GM in a statement says it will not commit additional product to its Bochum, Germany, facility after the Opel Zafira MPV’s cycle runs out in 2016. The auto maker cites the present economic environment and future demand for its decision on the 50-year-old plant.
Europe continues to grapple with the remnants of the global recession of four years ago, as countries burdened by sovereign debt teeter on the edge of bankruptcy and the potential for a breakup of the eurozone grows each day.
This state of affairs is undermining consumer confidence, causing record-low new-vehicle sales and frustrating GM’s decades-long attempt to trim overcapacity and high fixed costs in the region. Since emerging from its 2009 U.S. bankruptcy, the auto maker’s European operations have lost $3.8 billion.

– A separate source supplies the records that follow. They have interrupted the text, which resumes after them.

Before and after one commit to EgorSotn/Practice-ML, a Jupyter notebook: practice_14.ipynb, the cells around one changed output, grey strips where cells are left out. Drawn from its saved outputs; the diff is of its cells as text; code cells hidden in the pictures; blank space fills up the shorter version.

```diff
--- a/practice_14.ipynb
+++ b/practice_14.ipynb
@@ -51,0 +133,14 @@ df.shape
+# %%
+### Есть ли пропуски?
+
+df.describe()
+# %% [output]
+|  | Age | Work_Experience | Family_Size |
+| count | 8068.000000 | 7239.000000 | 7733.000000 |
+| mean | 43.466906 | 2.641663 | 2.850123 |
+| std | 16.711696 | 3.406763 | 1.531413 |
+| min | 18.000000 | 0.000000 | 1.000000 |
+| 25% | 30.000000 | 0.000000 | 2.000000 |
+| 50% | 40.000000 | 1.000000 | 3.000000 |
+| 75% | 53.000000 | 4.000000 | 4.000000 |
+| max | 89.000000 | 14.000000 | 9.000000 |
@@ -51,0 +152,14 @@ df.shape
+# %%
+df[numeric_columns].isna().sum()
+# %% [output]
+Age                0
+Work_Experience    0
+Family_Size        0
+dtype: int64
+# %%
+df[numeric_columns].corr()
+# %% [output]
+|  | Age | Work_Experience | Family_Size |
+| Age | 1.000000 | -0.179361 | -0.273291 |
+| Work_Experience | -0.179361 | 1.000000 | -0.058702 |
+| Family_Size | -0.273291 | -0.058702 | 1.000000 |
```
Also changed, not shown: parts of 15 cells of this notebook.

GM says its plan for Opel focuses on reducing its dependency on importing vehicles, such as the South Korean-built Antara and Mokka SUVs, which is adversely affected by fluctuating exchange rates. Remaining European plants, such as Germany’s Russelsheim, Eisenach and Kaiserslauten, could go to 3-shift operations.
“We must work towards sustainable positive results for our operations in Germany,” Opel CEO Karl-Friedrich Stracke says in a statement accompanying an outline of the plan.
“Opel needs to adjust its business in a way that enables profitability even in difficult market conditions. With 2012 industry volumes expected to be down 20% from demand in the past five years, waiting longer to act would be irresponsible.”
Opel’s supervisory board will vote June 28 on the plan, which includes a pledge to the Opel and U.K. Vauxhall brands of 23 new models and 13 new powertrains. More vehicles will be environmentally friendly and occupy segments where the brands currently do not compete, GM says.
GM also hopes to more clearly define the Opel brand; reduce its research and development costs by better leveraging the parent’s global operations, including its new alliance withPeugeot Citroen; and form an export strategy for Opel to Eastern Europe and Asia/Pacific countries such as China and Australia.
The plan would delay mandatory layoffs until 2016 and postpone raises for workers slated for this year.
Berthold Huber, chairman of Germany’s IG Metall labor union, calls GM’s plan “a beginning,” saying he wants to hear the opinion of workers at each of the Opel sites. The auto maker employs 20,800 people in Germany and more than 40,000 across Europe.
GM sought to unload Opel and Vauxhall shortly after its 2009 U.S. bankruptcy, but decided at the last minute to keep the unit and broadly restructure.
GM Chairman and CEO Dan Akerson said at the auto maker’s annual meeting in Detroit yesterday that repairing its European operation is a No.1 priority. “We have to fix Europe, or at least get it to where it isn’t draining the corporate coffers.”